Science fiction stories, books and TV shows traditionally place only one habitable planet in each star system. Frankly, I think this is a waste of a perfectly good star. If you’re going to write about human beings travelling out into the galaxy then you may as well have them find something truly spectacular – a system brimming with exiting, strange and habitable worlds. It seems that in thereal world habitable planets are exceptionally rare anyway, so if you’re going to write something fantastical it may as well be completely incredible.
The Goldilocks Zone
You probably already know about the Goldilocks zone (or habitable zone). It’s the orbital region of a star system that is not too hot, not too cold, just right for life – mainly because the temperatures allow water to exist in its liquid state. The size of the zone and its distance from the centre of the system depends on the type of star it encircles. Earth sits neatly in the middle of our own habitable zone and Mars sits just beyond its outer edge.
It is entirely possible for more than one planet to exist inside the habitable zone and therefore support human life. I’m no physicist but I’d say its possible for two, three, perhaps even four planets to form within this range. For example, move both Mars and Venus a little closer to the Earth and they would be much nicer places to live. In this set-up you might have an ice-world (with a climate like that of Antarctica), a tropical or desert world (hot and humid but capable of supporting life) and a nice Earth-like planet in the middle. Of course, this relies on them having the right atmosphere too.
Planets Outside the Goldilocks Zone

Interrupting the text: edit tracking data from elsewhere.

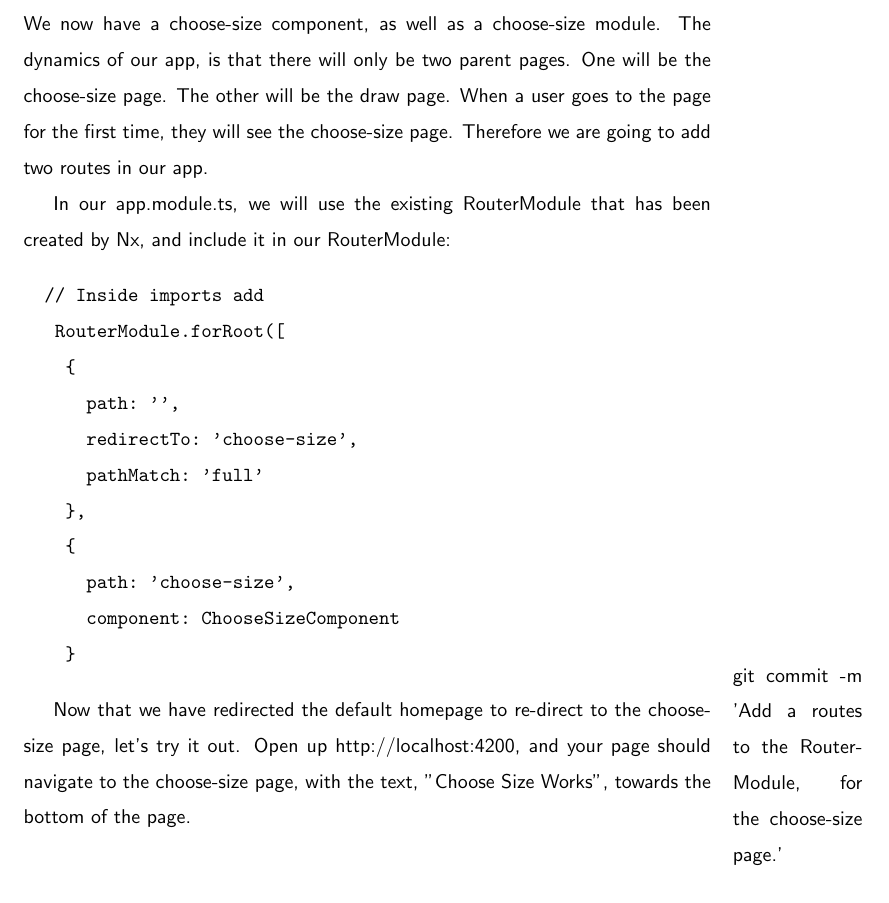
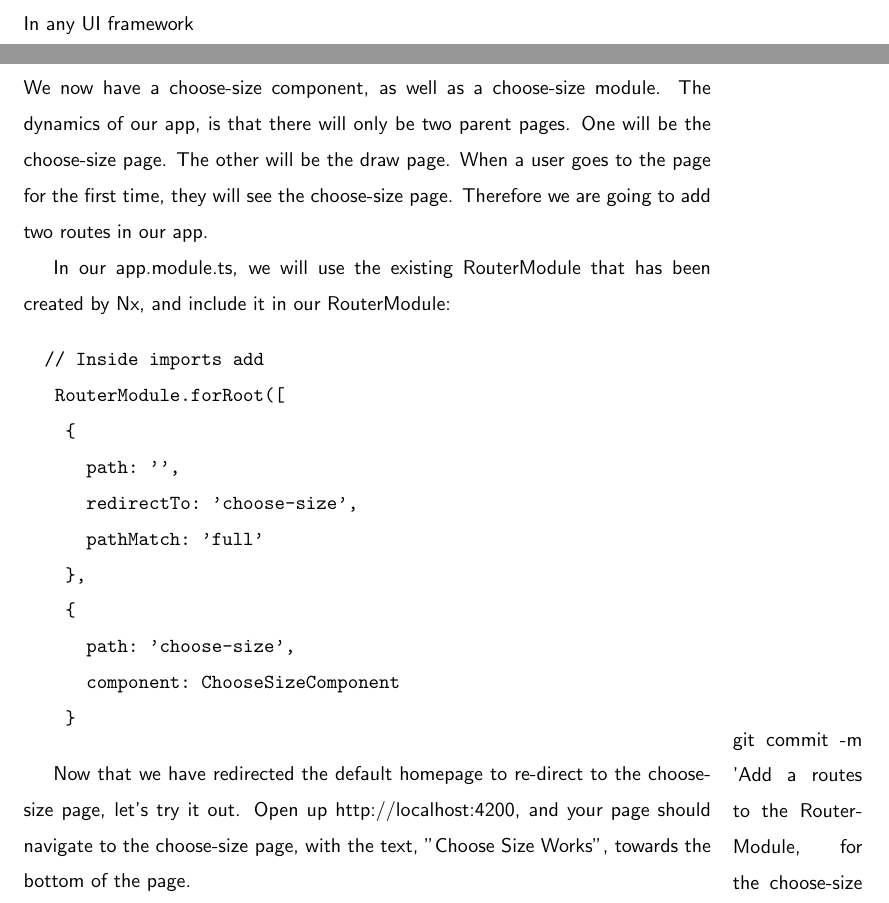
Before and after one commit to razroo/angular-content, a LaTeX document (main.tex, which reads smart-vs-dumb-components/smart-vs-dumb-components.tex): part of page 67 of 166 before the commit and two parts of pages 67 and 68 of 167 after it, the two joined at a grey line, cut at the place of the change. Compiled offline with pdfLaTeX.

Commit message:
Add skeleton for smart-vs-dumb-components chapter.

```diff
--- a/main.tex
+++ b/main.tex
@@ -78,6 +78,7 @@
 \include{./sass-error-reporting/sass-error-reporting}
 \include{./sass-unit-testing/sass-unit-testing}
 \include{./github/code-owners/code-owners}
+\include{./smart-vs-dumb-components/smart-vs-dumb-components}
 \include{./containers-and-routing/containers-and-routing}
 \include{./mobile-first/mobile-first}
 \include{./implementing-service-worker/implementing-service-worker}
--- /dev/null
+++ b/smart-vs-dumb-components/smart-vs-dumb-components.tex
@@ -0,0 +1,4 @@
+\maketitle{}
+\section{ Smart Vs Dumb Components }
+
+In any UI framework
```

It is theoretically possible that planets outside the Goldilocks zone could also support human life. A combination of internal pressure, extreme volcanic activity and an unusually thick atmospheres could theoretically heat planets sufficiently to make life possible even on the outer edges of a star system. This would probably be due to intense lunar activity exerting tidal stresses on the planets mantel and crust. Needless to say, it would be a pretty horrible to place to live.
Lets not forget that moons could also be life-sustaining. This gives us a big opportunity to really cram some planets into our hypothetical star system. Imagine a large gas giant sitting neatly in the centre of the habitable zone with several Earth-like planets orbiting. These planets would experience relatively extreme seasonal changes but would otherwise be potentially valuable pieces of real-estate.
All the moons in our own star system are smaller than the Earth but there’s no reason why moons as large, or larger than the Earth couldn’t exist out there.
Now here’s where things really get exciting, if a little confusing. It is possible for planets to actually share the same orbit. Remember that out-dated science fiction idea of a second Earth, orbiting directly opposite our own on the other side of the sun? This is entirely possible. The second Earth would sit in the Earth-Sun L3 Lagrange point (and the Earth in second Earth’s L3 point).
Lagrange points are positions relative to large objects (in this case the Earth and Sun) in which the gravity of both objects balance each other out. This allows an object in the Lagrange point to remain stationary in relation to one of the objects (in this case the Earth). There are five Lagrange points, as the illustration shows.
A large gas giant in the Goldilocks zone could theoretically hold a small habitable planet in each of its five Lagrange points.
If you’re interested, it really is worth reading more about Lagrange points here. It might look like a complicated subject but it’s actually a very simple concept, and one that science fiction really hasn’t explored thoroughly enough.
Another possibility for a shared orbit it for two planets of equal mass to orbit both each other and their star. They would revolve around a common barycentre, while also revolving around the star (imagine the moon was the same size as the Earth and exerted an equal gravitational force). Caprica and Gemenon are an example of this phenomenon in science fiction.
Now, if you’ve done your homework on Lagrange points then consider this: if Caprica and Gemenon were slightly further apart, they might sit in each others L4 and L5 points (Caprica in Gemenons L4 and Gemenon in Capricas L5). They would therefore remain stationary relative to each other, orbiting their star at the same speed. They would essentially have two common barycentres; their star, and a point directly between them, the time it takes them to orbit both barycentres being exactly the same. Confused? Good.
One final idea to consider is that of binary and multiple-starred systems. You can use the ideas above to cram several habitable planets into the orbit of one star, then double the whole thing up.
Star systems can have two, three, four (two sets of binary stars) or more stars. Of course, once you start getting into much larger numbers the term ‘star system’ starts to give way to the more appropriate ‘star cluster’, but the point I’m trying to make is that you can have as many habitable planets in your star system as you like, providing the system is big enough. Do try and limit yourself though, otherwise it could all get rather silly.